• **What is expected**:
Where a picture shows up in the listing below, omit it and output the rest exactly.

────────────────────────────────────────

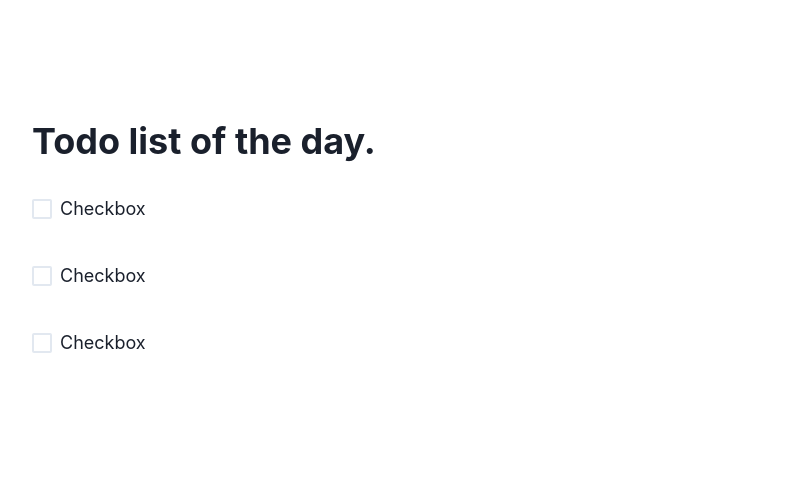
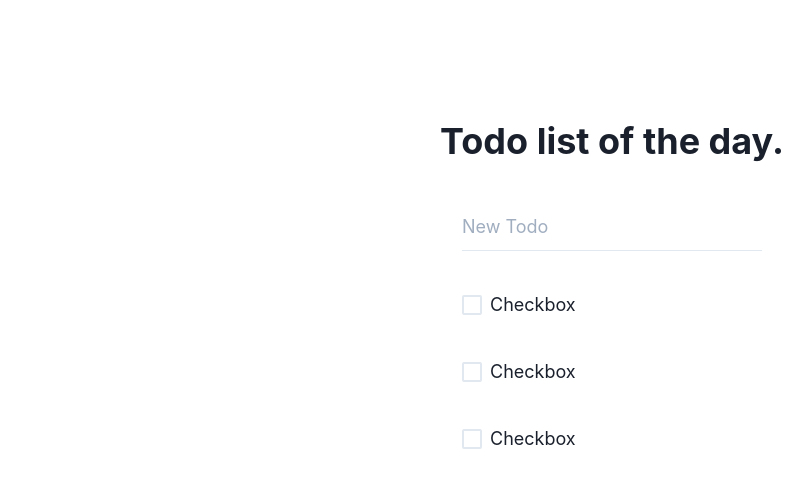
Before and after one commit to ibystm/chakra-ui-playground, a React (Create React App) app: page / in a window 1280 px wide. Shown: the top 488 px of the page, without its empty margins (88-900 px from the left). Built offline with nearby package versions, Linux system fonts and the light colour scheme.

Commit message:
add todo list ui.

```diff
--- a/src/App.tsx
+++ b/src/App.tsx
@@ -1,26 +1,27 @@
-import { Heading, Stack } from "@chakra-ui/react";
+import { Heading, VStack } from "@chakra-ui/react";
 import React from "react";
 import { useSelector } from "./app/hooks";
 import { selectLoadingStatus } from "./features/counter/counterSlice";
 import { Loading } from "./features/loading/Loading";
+import TodoInputArea from "./features/toDoList/TodoInputArea";
 import ToDoList from "./features/toDoList/ToDoList";
 
 function App() {
   const loadingState = useSelector(selectLoadingStatus);
   const loading = loadingState === "loading";
   return (
-    <Stack
-      spacing={8}
+    <VStack
+      spacing={10}
       mt="120px"
       ml="120px"
-      direction="column"
       position="relative"
       bg={loading ? "#E7F3FA" : undefined}
     >
       <Heading>Todo list of the day.</Heading>
+      <TodoInputArea />
       <ToDoList />
       {loading && <Loading />}
-    </Stack>
+    </VStack>
   );
 }
 
--- a/src/features/toDoList/ToDoList.tsx
+++ b/src/features/toDoList/ToDoList.tsx
@@ -3,8 +3,14 @@ import React from "react";
 
 const ToDoList = () => {
   return (
-    <Stack spacing={10} direction="column">
-      <Checkbox size="lg" colorScheme="purple" iconSize="2rem">
+    <Stack
+      spacing={10}
+      direction="column"
+      align="start"
+      justify="center"
+      w="300px"
+    >
+      <Checkbox size="lg" colorScheme="purple">
         Checkbox
       </Checkbox>
       <Checkbox size="lg" colorScheme="purple">
--- /dev/null
+++ b/src/features/toDoList/TodoInputArea.tsx
@@ -0,0 +1,17 @@
+import { Box, Input } from "@chakra-ui/react";
+import React from "react";
+
+const TodoInputArea = () => {
+  return (
+    <Box w="300px">
+      <Input
+        variant="flushed"
+        placeholder="New Todo"
+        size="lg"
+        focusBorderColor="purple.400"
+      />
+    </Box>
+  );
+};
+
+export default TodoInputArea;
```
Also changed, not shown: src/features/toDoList/toDoListSlice.ts (added, +21 -0 lines).
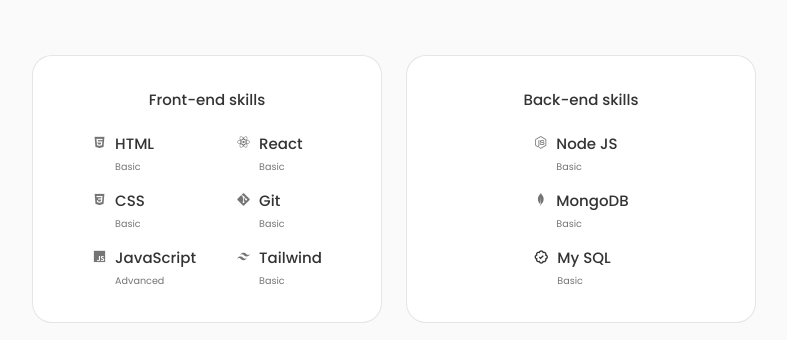
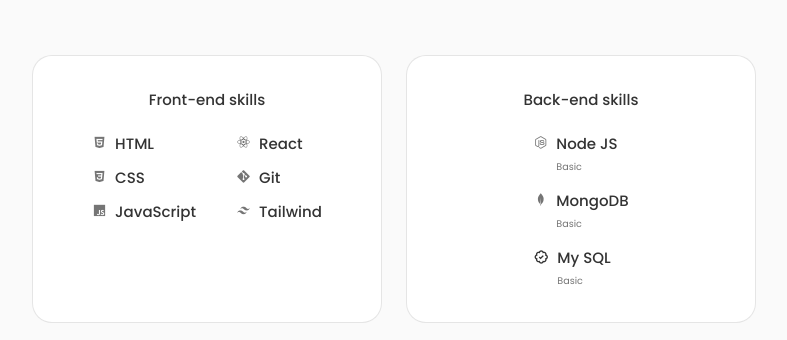
Before and after one commit to Raizo-n/Portfoilo, a React (Create React App) app: page / in a window 1280 px wide. Shown: the part 1180-1520 px from the top of the page, without its empty margins (246-1033 px from the left). Built offline with nearby package versions, Linux system fonts and the light colour scheme.

Commit message:
add: frontEndSkillArr2 for refactoring and make them easy to read

```diff
--- a/src/components/skills/Frontend.jsx
+++ b/src/components/skills/Frontend.jsx
@@ -1,16 +1,28 @@
 import React from "react";
 
 const Frontend = () => {
-  const frontEndSkillArr = [
+  const frontEndSkillArr1 = [
     { icon: "bx bxl-html5", skill: "HTML" },
     { icon: "bx bxl-css3", skill: "CSS" },
-    { icon: "bx bxl-html5", skill: "JavaScript" },
-    { icon: "bx bxl-html5", skill: "React" },
-    { icon: "bx bxl-html5", skill: "Git" },
-    { icon: "bx bxl-html5", skill: "Tailwind" },
+    { icon: "bx bxl-javascript", skill: "JavaScript" },
   ];
 
-  const frontEndSkill = frontEndSkillArr.map((item) => (
+  const frontEndSkillArr2 = [
+    { icon: "bx bxl-react", skill: "React" },
+    { icon: "bx bxl-git", skill: "Git" },
+    { icon: "bx bxl-tailwind-css", skill: "Tailwind" },
+  ];
+
+  const frontEndSkill1 = frontEndSkillArr1.map((item) => (
+    <div className="data">
+      <i class={item.icon}></i>
+      <div>
+        <h3 className="name">{item.skill}</h3>
+      </div>
+    </div>
+  ));
+
+  const frontEndSkill2 = frontEndSkillArr2.map((item) => (
     <div className="data">
       <i class={item.icon}></i>
       <div>
@@ -23,52 +35,8 @@
     <div className="content">
       <h3 className="title">Front-end skills</h3>
       <div className="box">
-        <div className="group">
-          <div className="data">
-            <i class="bx bxl-html5"></i>
-            <div>
-              <h3 className="name">HTML</h3>
-              <span className="level">Basic</span>
-            </div>
-          </div>
-          <div className="data">
-            <i class="bx bxl-css3"></i>
-            <div>
-              <h3 className="name">CSS</h3>
-              <span className="level">Basic</span>
-            </div>
-          </div>
-          <div className="data">
-            <i class="bx bxl-javascript"></i>
-            <div>
-              <h3 className="name">JavaScript</h3>
-              <span className="level">Advanced</span>
-            </div>
-          </div>
-        </div>
-        <div className="group">
-          <div className="data">
-            <i class="bx bxl-react"></i>
-            <div>
-              <h3 className="name">React</h3>
-              <span className="level">Basic</span>
-            </div>
-          </div>
-          <div className="data">
-            <i class="bx bxl-git"></i>
-            <div>
-              <h3 className="name">Git</h3>
-              <span className="level">Basic</span>
-            </div>
-          </div>
-          <div className="data">
-            <i class="bx bxl-tailwind-css"></i>
-            <div>
-              <h3 className="name">Tailwind</h3>
-              <span className="level">Basic</span>
-            </div>
-          </div>
-        </div>
+        <div className="group">{frontEndSkill1}</div>
+        <div className="group">{frontEndSkill2}</div>
       </div>
     </div>
   );
```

────────────────────────────────────────

• **Expected output**:
Before and after one commit to ibystm/chakra-ui-playground, a React (Create React App) app: page / in a window 1280 px wide. Shown: the top 488 px of the page, without its empty margins (88-900 px from the left). Built offline with nearby package versions, Linux system fonts and the light colour scheme.

Commit message:
add todo list ui.

```diff
--- a/src/App.tsx
+++ b/src/App.tsx
@@ -1,26 +1,27 @@
-import { Heading, Stack } from "@chakra-ui/react";
+import { Heading, VStack } from "@chakra-ui/react";
 import React from "react";
 import { useSelector } from "./app/hooks";
 import { selectLoadingStatus } from "./features/counter/counterSlice";
 import { Loading } from "./features/loading/Loading";
+import TodoInputArea from "./features/toDoList/TodoInputArea";
 import ToDoList from "./features/toDoList/ToDoList";
 
 function App() {
   const loadingState = useSelector(selectLoadingStatus);
   const loading = loadingState === "loading";
   return (
-    <Stack
-      spacing={8}
+    <VStack
+      spacing={10}
       mt="120px"
       ml="120px"
-      direction="column"
       position="relative"
       bg={loading ? "#E7F3FA" : undefined}
     >
       <Heading>Todo list of the day.</Heading>
+      <TodoInputArea />
       <ToDoList />
       {loading && <Loading />}
-    </Stack>
+    </VStack>
   );
 }
 
--- a/src/features/toDoList/ToDoList.tsx
+++ b/src/features/toDoList/ToDoList.tsx
@@ -3,8 +3,14 @@ import React from "react";
 
 const ToDoList = () => {
   return (
-    <Stack spacing={10} direction="column">
-      <Checkbox size="lg" colorScheme="purple" iconSize="2rem">
+    <Stack
+      spacing={10}
+      direction="column"
+      align="start"
+      justify="center"
+      w="300px"
+    >
+      <Checkbox size="lg" colorScheme="purple">
         Checkbox
       </Checkbox>
       <Checkbox size="lg" colorScheme="purple">
--- /dev/null
+++ b/src/features/toDoList/TodoInputArea.tsx
@@ -0,0 +1,17 @@
+import { Box, Input } from "@chakra-ui/react";
+import React from "react";
+
+const TodoInputArea = () => {
+  return (
+    <Box w="300px">
+      <Input
+        variant="flushed"
+        placeholder="New Todo"
+        size="lg"
+        focusBorderColor="purple.400"
+      />
+    </Box>
+  );
+};
+
+export default TodoInputArea;
```
Also changed, not shown: src/features/toDoList/toDoListSlice.ts (added, +21 -0 lines).
Before and after one commit to Raizo-n/Portfoilo, a React (Create React App) app: page / in a window 1280 px wide. Shown: the part 1180-1520 px from the top of the page, without its empty margins (246-1033 px from the left). Built offline with nearby package versions, Linux system fonts and the light colour scheme.

Commit message:
add: frontEndSkillArr2 for refactoring and make them easy to read

```diff
--- a/src/components/skills/Frontend.jsx
+++ b/src/components/skills/Frontend.jsx
@@ -1,16 +1,28 @@
 import React from "react";
 
 const Frontend = () => {
-  const frontEndSkillArr = [
+  const frontEndSkillArr1 = [
     { icon: "bx bxl-html5", skill: "HTML" },
     { icon: "bx bxl-css3", skill: "CSS" },
-    { icon: "bx bxl-html5", skill: "JavaScript" },
-    { icon: "bx bxl-html5", skill: "React" },
-    { icon: "bx bxl-html5", skill: "Git" },
-    { icon: "bx bxl-html5", skill: "Tailwind" },
+    { icon: "bx bxl-javascript", skill: "JavaScript" },
   ];
 
-  const frontEndSkill = frontEndSkillArr.map((item) => (
+  const frontEndSkillArr2 = [
+    { icon: "bx bxl-react", skill: "React" },
+    { icon: "bx bxl-git", skill: "Git" },
+    { icon: "bx bxl-tailwind-css", skill: "Tailwind" },
+  ];
+
+  const frontEndSkill1 = frontEndSkillArr1.map((item) => (
+    <div className="data">
+      <i class={item.icon}></i>
+      <div>
+        <h3 className="name">{item.skill}</h3>
+      </div>
+    </div>
+  ));
+
+  const frontEndSkill2 = frontEndSkillArr2.map((item) => (
     <div className="data">
       <i class={item.icon}></i>
       <div>
@@ -23,52 +35,8 @@
     <div className="content">
       <h3 className="title">Front-end skills</h3>
       <div className="box">
-        <div className="group">
-          <div className="data">
-            <i class="bx bxl-html5"></i>
-            <div>
-              <h3 className="name">HTML</h3>
-              <span className="level">Basic</span>
-            </div>
-          </div>
-          <div className="data">
-            <i class="bx bxl-css3"></i>
-            <div>
-              <h3 className="name">CSS</h3>
-              <span className="level">Basic</span>
-            </div>
-          </div>
-          <div className="data">
-            <i class="bx bxl-javascript"></i>
-            <div>
-              <h3 className="name">JavaScript</h3>
-              <span className="level">Advanced</span>
-            </div>
-          </div>
-        </div>
-        <div className="group">
-          <div className="data">
-            <i class="bx bxl-react"></i>
-            <div>
-              <h3 className="name">React</h3>
-              <span className="level">Basic</span>
-            </div>
-          </div>
-          <div className="data">
-            <i class="bx bxl-git"></i>
-            <div>
-              <h3 className="name">Git</h3>
-              <span className="level">Basic</span>
-            </div>
-          </div>
-          <div className="data">
-            <i class="bx bxl-tailwind-css"></i>
-            <div>
-              <h3 className="name">Tailwind</h3>
-              <span className="level">Basic</span>
-            </div>
-          </div>
-        </div>
+        <div className="group">{frontEndSkill1}</div>
+        <div className="group">{frontEndSkill2}</div>
       </div>
     </div>
   );
```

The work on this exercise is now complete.